Tag Archives: writing

FREE book – Jan. 17

17 Jan

A story of fishing, baseball but mostly life

5 Jan

Here’s an excerpt from Mike Reuther’s book, Baseball Dreams, Fishing Magic.

To really understand this story, I guess you have to start at the end. For it was on a particular Labor Day Weekend, after we’d won our amateur adult baseball team tournament, that I first shared my story about Sir Jon. Up until then, I had never talked about Sir Jon, a kind of mythical figure from my days spent on trout streams, not even with my friend Hal, who’d been with me on one or two occasions when Sir Jon had showed up while we were fishing.
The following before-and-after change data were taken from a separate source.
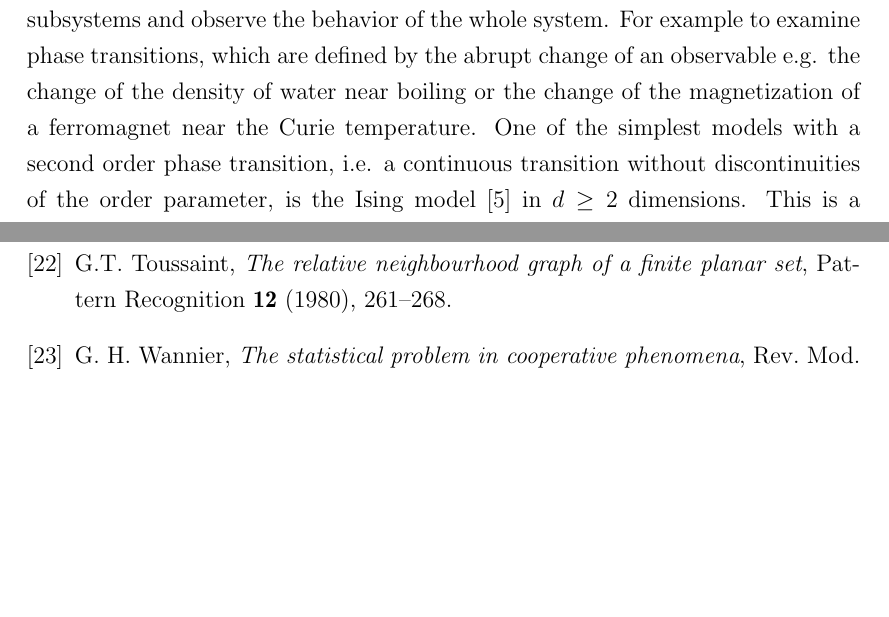
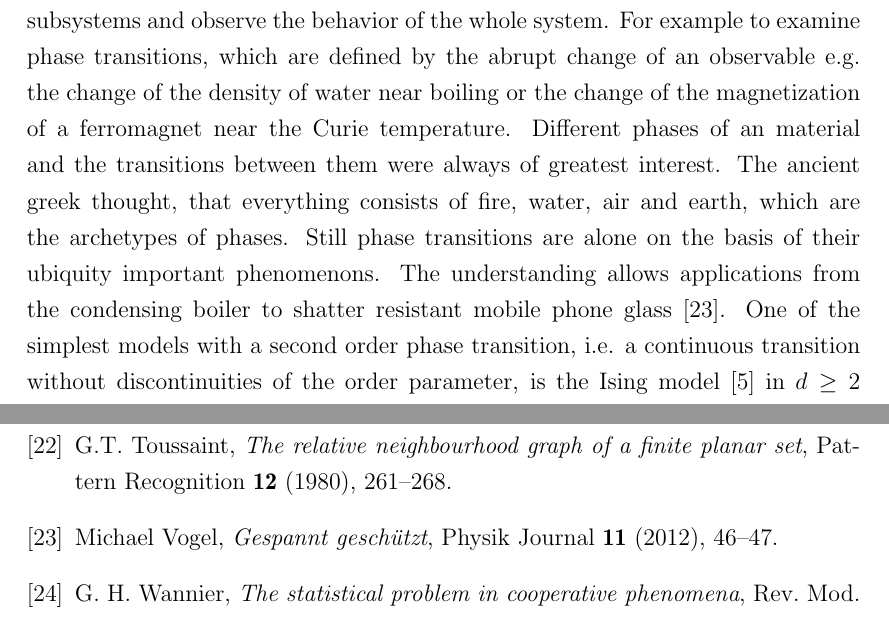
Before and after one commit to surt91/IsingFerromagnet, a LaTeX document (Tex/Ferromagnet.tex, which reads Tex/chapters/introduction.tex): two parts of pages 7 and 27 of 29, joined at a grey line, cut so that both start at the same text, the shorter picture padded with empty space. Compiled offline with pdfLaTeX; an older LaTeX class or package is replaced by its successor.

Commit message:
Warum sind Phasenübergänge wichtig?

```diff
--- a/Tex/chapters/introduction.tex
+++ b/Tex/chapters/introduction.tex
@@ -12,7 +12,14 @@ system.
 For example to examine phase transitions, which are defined by the abrupt
 change of an observable e.g. the change of the density of water near
 boiling or the change of the magnetization of a ferromagnet near the
-Curie temperature. One of the simplest models with a second order
+Curie temperature.
+Different phases of an material and the transitions between them were
+always of greatest interest. The ancient greek thought, that everything
+consists of fire, water, air and earth, which are the archetypes of
+phases. Still phase transitions are alone on the basis of their ubiquity
+important phenomenons. The understanding allows applications from the
+condensing boiler to shatter resistant mobile phone glass \cite{PJournalGlass}.
+One of the simplest models with a second order
 phase transition, i.e. a continuous transition without discontinuities of
 the order parameter, is the Ising model \cite{Ising1925} in \(d \ge 2\)
 dimensions. This is a simple
```
Also changed, not shown: Tex/lit.bib (+13 -0 lines).
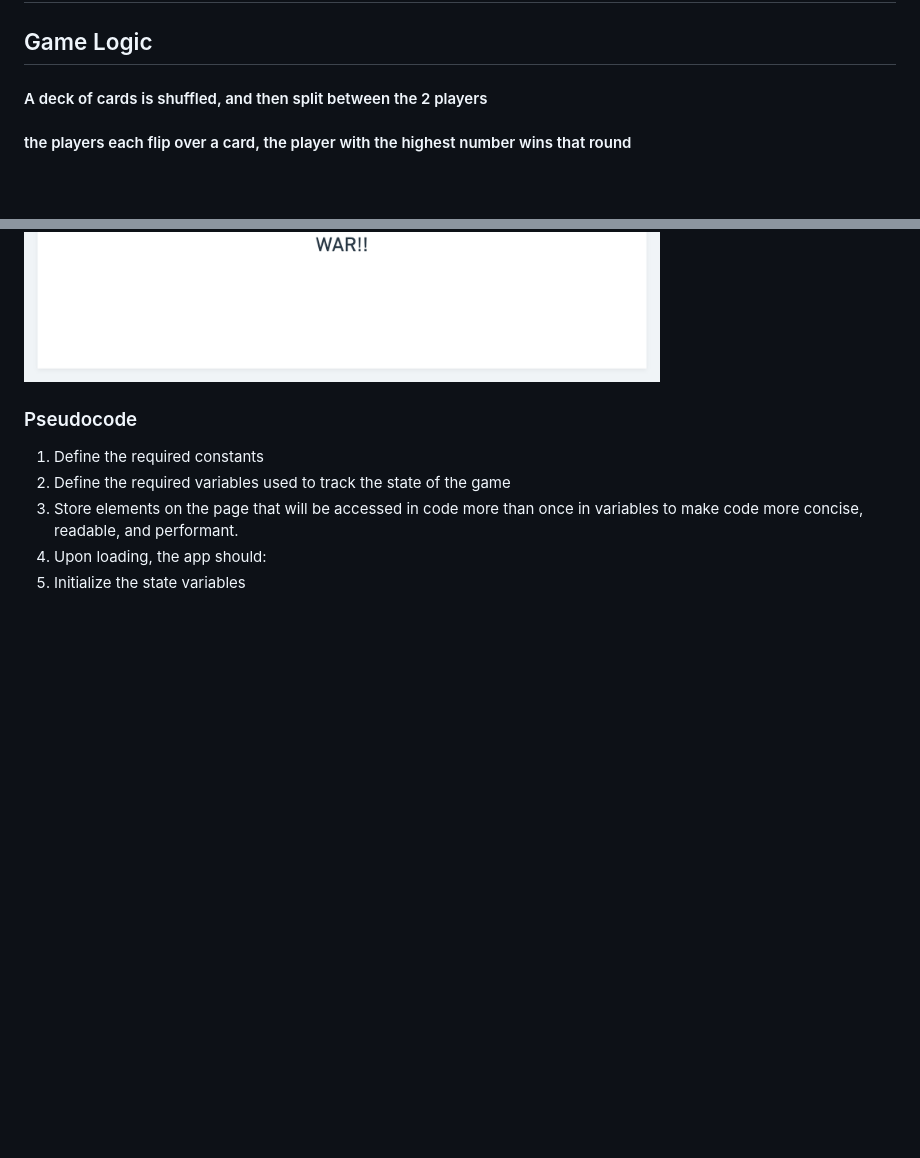
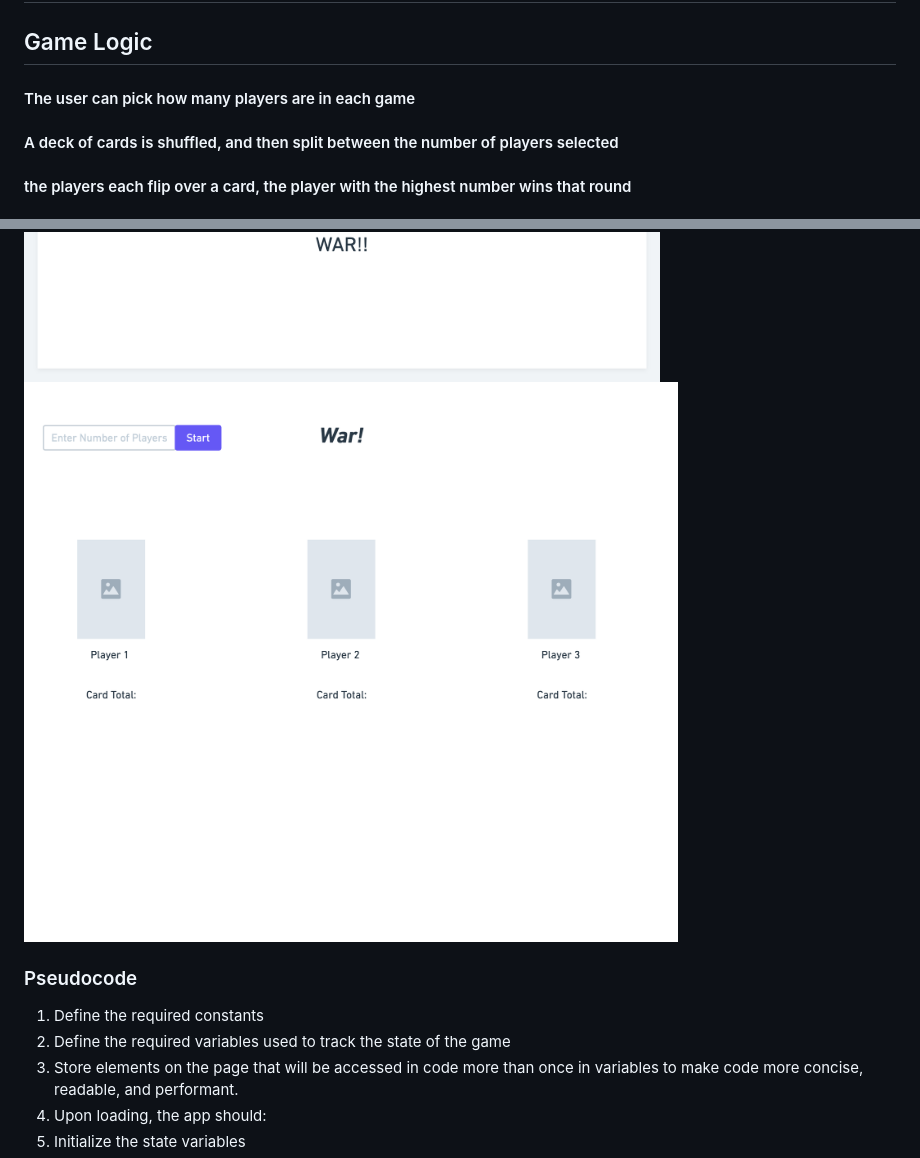
Before and after one commit to pohern/warTheCardGame, a Markdown page: README.md, 2 parts joined by grey strips. Drawn GitHub-style; pictures changed too: css/warTheGame - Frame@2x.png (added); blank space fills up the shorter version.

Commit message:
added new wireframe

```diff
--- a/README.md
+++ b/README.md
@@ -1,11 +1,13 @@
 # War The Card Game
 ## Game Logic
-#### A deck of cards is shuffled, and then split between the 2 players
+#### The user can pick how many players are in each game
+#### A deck of cards is shuffled, and then split between the number of players selected
 #### the players each flip over a card, the player with the highest number wins that round
 #### in the event of a tie, then it is war, each player places 3 cards facedown, an flips the fourth card to be compared. The player with the highest card then wins the war.
 #### the same mechanisms go on until one player has all the cards, the player with all of the cards is the winner
 ![wireframe](css/warTheGame@2x.png)
 ![wireframe](css/warTheGame@2x%20(1).png)
+![wireframe](css/warTheGame%20-%20Frame@2x.png)
 ### Pseudocode
 1. Define the required constants
 2. Define the required variables used to track the state of the game
```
Most people had never even heard of Sir Jon, and he remained an elusive kind of creature. It was as if he didn’t exist. It was Sir Jon, you might say, who made me finally realize what’s important, even if there were many other people who would play a big part in shaping me and my philosophy about life.

So there I was, Nick Grimes, still at the ball field long after most of my teammates had gone. I guess I was basking in my glory at the advanced baseball age of forty-five, the winning pitcher in the championship game. Somehow, my assortment of deceptive slow curves and changeups mixed in with an occasional fastball had baffled the opposing hitters. The only other person left was my young teammate, a kid named Leggett, who’d had a big day at the plate, going four for four with a couple of home runs. He’d been a high school star but had decided against going to college and playing ball. Some people said he was crazy for not pursuing baseball more seriously. He certainly had the tools for turning professional, and he was tall and lanky with a perfect kind of baseball body that the scouts loved. But I could tell he didn’t have the passion for the game. “I like hitting home runs,” he told me one day. “But the rest of the game … It pretty much bores me.”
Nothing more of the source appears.